## PROBLEM STATEMENT
Scan the entries below for the word "bgColor" and copy every line where it turns up.

Entries taken from a collection

_ _ _ _ _ _ _

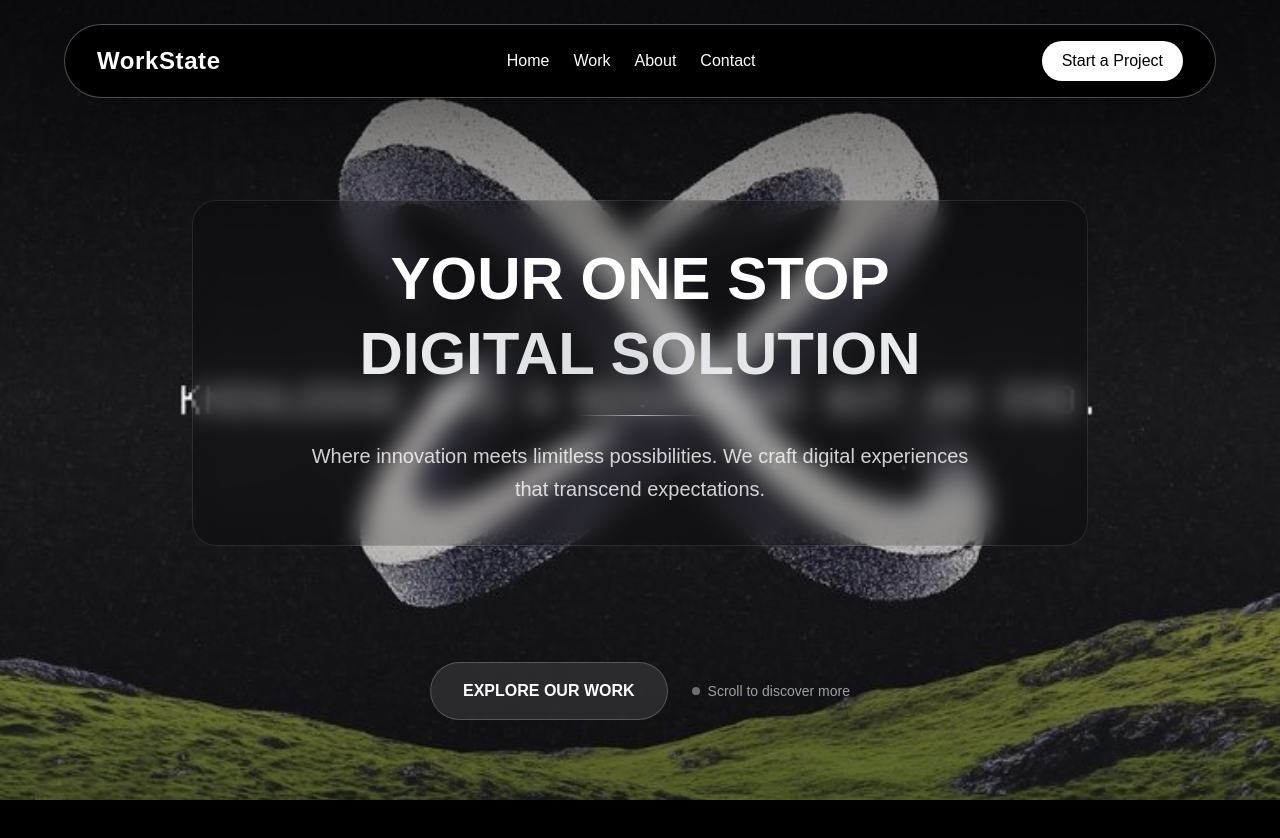
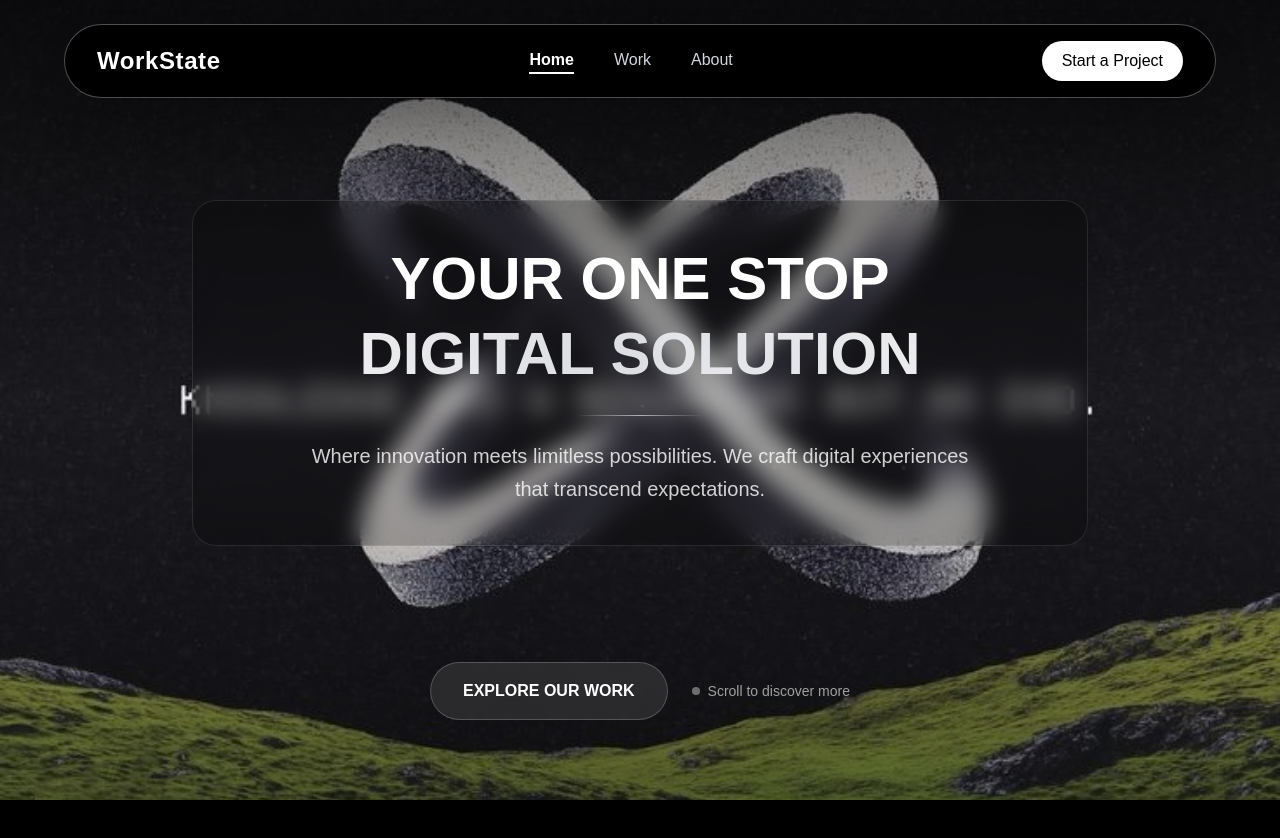
Before and after one commit to piyush-kadam/WorkState, a Next.js app: page / in a window 1280 px wide. Shown: the top 838 px of the page. Built offline with nearby package versions, Linux system fonts and the light colour scheme.

Commit message:
your changes

```diff
--- a/src/app/about/page.js
+++ b/src/app/about/page.js
@@ -45,12 +45,25 @@ export default function AboutPage() {
 
 {/* Founder Cards */}
 <div className="relative grid gap-8 md:grid-cols-3 max-w-6xl w-full mt-8">
-        {founders.map((founder, index) => (
+  {founders.map((founder, index) => {
+    // Assign different colors per founder
+    const colors = [
+      "from-blue-500 to-cyan-500",     // cool blue
+      "from-emerald-500 to-teal-500",  // greenish
+      "from-indigo-500 to-purple-500", // deep royal
+    ];
+    const bgColor = colors[index % colors.length];
+
+    return (
       <div
         key={index}
         className="bg-black border border-white/20 rounded-xl p-6 text-center shadow-lg hover:scale-105 transition-transform duration-300"
       >
-            <div className="w-32 h-32 flex items-center justify-center rounded-full mx-auto border-4 border-white shadow-md bg-black text-white text-3xl font-bold">
+        <div
+          className={`w-32 h-32 flex items-center justify-center rounded-full mx-auto border-4 border-white shadow-md
+            bg-gradient-to-r ${bgColor}
+            text-white text-3xl font-bold`}
+        >
           {founder.name
             .split(" ")
             .map((n) => n[0])
@@ -60,8 +73,11 @@ export default function AboutPage() {
         <p className="text-sm text-white/70">{founder.role}</p>
         <p className="mt-4 text-sm text-white/80">{founder.bio}</p>
       </div>
-        ))}
+    );
+  })}
 </div>
+
+
 
       {/* Business Concept */}
       <div className="relative max-w-4xl mt-16 text-center">
--- a/src/app/components/Navbar.jsx
+++ b/src/app/components/Navbar.jsx
@@ -1,45 +1,37 @@
 "use client";
 
 import Link from "next/link";
-import { useState, useEffect } from 'react';
+import { useState, useEffect } from "react";
+import { usePathname } from "next/navigation";
 
 export default function Navbar() {
   const [isScrolled, setIsScrolled] = useState(false);
   const [isManuallyOpened, setIsManuallyOpened] = useState(false);
   const [shouldMoveToLeft, setShouldMoveToLeft] = useState(false);
+  const pathname = usePathname(); // Get current route
 
   useEffect(() => {
     let scrollTimeout;
-
     const handleScroll = () => {
       const scrolled = window.scrollY > 100;
-
-      // Clear any existing timeout
       clearTimeout(scrollTimeout);
 
-      // If user starts scrolling while menu is manually opened, fold it
-      if (isManuallyOpened) {
-        setIsManuallyOpened(false);
-      }
+      if (isManuallyOpened) setIsManuallyOpened(false);
 
       if (scrolled !== isScrolled) {
         setIsScrolled(scrolled);
-
         if (scrolled) {
-          // First fold in center, then move to left after animation
           setShouldMoveToLeft(false);
-          scrollTimeout = setTimeout(() => {
-            setShouldMoveToLeft(true);
-          }, 1000); // Match the transition duration
+          scrollTimeout = setTimeout(() => setShouldMoveToLeft(true), 1000);
         } else {
           setShouldMoveToLeft(false);
         }
       }
     };
 
-    window.addEventListener('scroll', handleScroll);
+    window.addEventListener("scroll", handleScroll);
     return () => {
-      window.removeEventListener('scroll', handleScroll);
+      window.removeEventListener("scroll", handleScroll);
       clearTimeout(scrollTimeout);
     };
   }, [isScrolled, isManuallyOpened]);
@@ -47,43 +39,48 @@ export default function Navbar() {
   const toggleMenu = () => {
     if (isScrolled) {
       setIsManuallyOpened(!isManuallyOpened);
-      setShouldMoveToLeft(false); // Move back to center when opening
+      setShouldMoveToLeft(false);
     }
   };
 
-  // Determine if menu should be shown
   const shouldShowMenu = !isScrolled || isManuallyOpened;
   const shouldShowIcon = isScrolled && !isManuallyOpened;
 
+  const navLinks = [
+    { href: "/", label: "Home" },
+    { href: "/work", label: "Work" },
+    { href: "/about", label: "About" },
+  ];
+
   return (
-    <div className={`fixed z-50 transition-all duration-1000 ease-in-out ${
-      shouldShowIcon && shouldMoveToLeft
-        ? 'top-2 sm:top-4 left-2 sm:left-6'
-        : 'top-3 sm:top-6 left-1/2 -translate-x-1/2 px-4 sm:px-6 lg:px-0'
-    }`}>
-      {/* Morphing Container */}
+    <div
+      className={`fixed z-50 transition-all duration-1000 ease-in-out ${
+        shouldShowIcon && shouldMoveToLeft
+          ? "top-2 sm:top-4 left-2 sm:left-6"
+          : "top-3 sm:top-6 left-1/2 -translate-x-1/2 px-4 sm:px-6 lg:px-0"
+      }`}
+    >
       <div
         className={`transition-all duration-1000 ease-in-out cursor-pointer ${
           shouldShowIcon
-            ? 'w-16 sm:w-20 h-8 sm:h-10'
-            : 'w-[calc(100vw-2rem)] sm:w-[calc(100vw-3rem)] lg:w-[90vw] max-w-6xl h-auto cursor-default'
+            ? "w-16 sm:w-20 h-8 sm:h-10"
+            : "w-[calc(100vw-2rem)] sm:w-[calc(100vw-3rem)] lg:w-[90vw] max-w-6xl h-auto cursor-default"
         }`}
         onClick={shouldShowIcon ? toggleMenu : undefined}
       >
-        {/* Background - Pure dark black with thin white border */}
-        <div className={`relative w-full h-full transition-all duration-1000 ease-in-out
-          bg-black border border-white/30 shadow-2xl ${
-          shouldShowIcon
-            ? 'rounded-xl sm:rounded-2xl'
-            : 'rounded-3xl sm:rounded-full'
-        }`}>
-
-          {/* Folded Icon State */}
-          <div className={`absolute inset-0 transition-opacity duration-500 ${
-            shouldShowIcon ? 'opacity-100' : 'opacity-0 pointer-events-none'
-          }`}>
-
-            {/* Custom Image */}
+        <div
+          className={`relative w-full h-full transition-all duration-1000 ease-in-out bg-black border border-white/30 shadow-2xl ${
+            shouldShowIcon
+              ? "rounded-xl sm:rounded-2xl"
+              : "rounded-3xl sm:rounded-full"
+          }`}
+        >
+          {/* Folded icon */}
+          <div
+            className={`absolute inset-0 transition-opacity duration-500 ${
+              shouldShowIcon ? "opacity-100" : "opacity-0 pointer-events-none"
+            }`}
+          >
             <img
               src="h4.jpeg"
               alt="Navigation Icon"
@@ -91,35 +88,58 @@ export default function Navbar() {
             />
           </div>
 
-          {/* Navigation Content - Only visible when expanded */}
-          <div className={`transition-opacity duration-500 overflow-hidden ${
-            shouldShowMenu ? 'opacity-100' : 'opacity-0 pointer-events-none'
-          }`}>
+          {/* Expanded menu */}
+          <div
+            className={`transition-opacity duration-500 overflow-hidden ${
+              shouldShowMenu ? "opacity-100" : "opacity-0 pointer-events-none"
+            }`}
+          >
             <nav className="px-3 sm:px-6 lg:px-8 py-3 sm:py-4 flex justify-between items-center min-h-[3rem] sm:min-h-[3.5rem]">
-              <Link href="/" className="text-lg sm:text-xl lg:text-2xl font-bold tracking-wide text-white hover:text-gray-300 transition flex-shrink-0">
+              <Link
+                href="/"
+                className="text-lg sm:text-xl lg:text-2xl font-bold tracking-wide text-white hover:text-gray-300 transition flex-shrink-0"
+              >
                 WorkState
               </Link>
 
-              <div className="hidden sm:flex gap-3 md:gap-4 lg:gap-6 text-sm md:text-base text-white flex-shrink-0">
-                <Link href="/" className="hover:text-gray-300 transition whitespace-nowrap">Home</Link>
-                <Link href="/work" className="hover:text-gray-300 transition whitespace-nowrap">Work</Link>
-                <Link href="/about" className="hover:text-gray-300 transition whitespace-nowrap">About</Link>
-                <Link href="/contact" className="hover:text-gray-300 transition whitespace-nowrap">Contact</Link>
+              {/* Desktop Menu */}
+              <div className="hidden sm:flex gap-6 md:gap-8 lg:gap-10 text-sm md:text-base text-white flex-shrink-0">
+                {navLinks.map(({ href, label }) => (
+                  <Link
+                    key={href}
+                    href={href}
+                    className={`whitespace-nowrap transition ${
+                      pathname === href
+                        ? "text-white font-semibold border-b-2 border-white"
+                        : "text-gray-300 hover:text-white"
+                    }`}
+                  >
+                    {label}
+                  </Link>
+                ))}
               </div>
 
-              {/* Mobile menu for small screens */}
-              <div className="flex sm:hidden gap-2 text-xs text-white flex-shrink-0">
-                <Link href="/" className="hover:text-gray-300 transition">Home</Link>
-                <Link href="/work" className="hover:text-gray-300 transition">Work</Link>
-                <Link href="/about" className="hover:text-gray-300 transition">About</Link>
-                <Link href="/contact" className="hover:text-gray-300 transition">Contact</Link>
+              {/* Mobile Menu */}
+              <div className="flex sm:hidden gap-4 text-xs text-white flex-shrink-0">
+                {navLinks.map(({ href, label }) => (
+                  <Link
+                    key={href}
+                    href={href}
+                    className={`transition ${
+                      pathname === href
+                        ? "text-white font-semibold underline"
+                        : "text-gray-300 hover:text-white"
+                    }`}
+                  >
+                    {label}
+                  </Link>
+                ))}
               </div>
 
+              {/* Start a Project Button */}
               <Link
                 href="/contact"
-                className="bg-white text-black px-3 sm:px-4 lg:px-5 py-2 rounded-full font-medium text-xs sm:text-sm lg:text-base
-                           hover:bg-gray-200 hover:scale-105 active:scale-95
-                           transition-transform duration-200 flex-shrink-0 whitespace-nowrap"
+                className="bg-white text-black px-3 sm:px-4 lg:px-5 py-2 rounded-full font-medium text-xs sm:text-sm lg:text-base hover:bg-gray-200 hover:scale-105 active:scale-95 transition-transform duration-200 flex-shrink-0 whitespace-nowrap"
               >
                 <span className="hidden sm:inline">Start a Project</span>
                 <span className="sm:hidden">Start</span>
--- a/src/app/work/work-client.js
+++ b/src/app/work/work-client.js
@@ -8,29 +8,30 @@ export default function SimpleSpacePortfolio() {
   const videoRef = useRef(null);
 
   const projects = [
+     {
+      name: "SHOEHIVE",
+      mainImage: "/shoehive.png",
+      images: ["/s1.jpeg","/s2.jpeg","/s3.jpeg","/s4.jpeg","/s5.jpeg","/s6.jpeg","/s7.jpeg","/s8.jpeg"],
+      description: "PREMIUM SHOE MARKETPLACE",
+      details: "Next-generation shopping experience with premium shoe collections",
+      year: "2025",
+    },
     {
       name: "TIXOO",
       mainImage: "/tixoo.png",
       images: ["/t1.jpeg","/t2.jpeg","/t3.jpeg","/t4.jpeg","/t5.jpeg","/t6.jpeg","/t7.jpeg","/t8.jpeg"],
       description: "EVENT MANAGEMENT PLATFORM",
-      details: "Revolutionary digital experience for event organization and ticketing system",
-      year: "2024",
+      details: "This App is a property of 7SEERS media , it is designed and being developed by piyush kadam working as an intern",
+      year: "2025",
     },
-    {
-      name: "SHOEHIVE",
-      mainImage: "/shoehive.png",
-      images: ["/s1.jpeg","/s2.jpeg","/s3.jpeg","/s4.jpeg","/s5.jpeg","/s6.jpeg","/s7.jpeg","/s8.jpeg"],
-      description: "PREMIUM SHOE MARKETPLACE",
-      details: "Next-generation shopping experience with premium shoe collections",
-      year: "2023",
-    },
+
     {
       name: "APPLIEDPLUS",
       mainImage: "/appliedplus.png",
       images: ["/a1.jpeg","/a2.jpeg","/a3.jpeg","/a4.jpeg","/a5.jpeg","/a6.jpeg","/a7.jpeg","/a8.jpeg"],
       description: "CAREER PLATFORM",
       details: "Advanced job application system connecting talent with opportunities",
-      year: "2024",
+      year: "2025",
     },
   ];
 
```
Lines whose indentation alone changed are shown as unchanged.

_ _ _ _ _ _ _

## PROBLEM SOLUTION
+    const bgColor = colors[index % colors.length];
+            bg-gradient-to-r ${bgColor}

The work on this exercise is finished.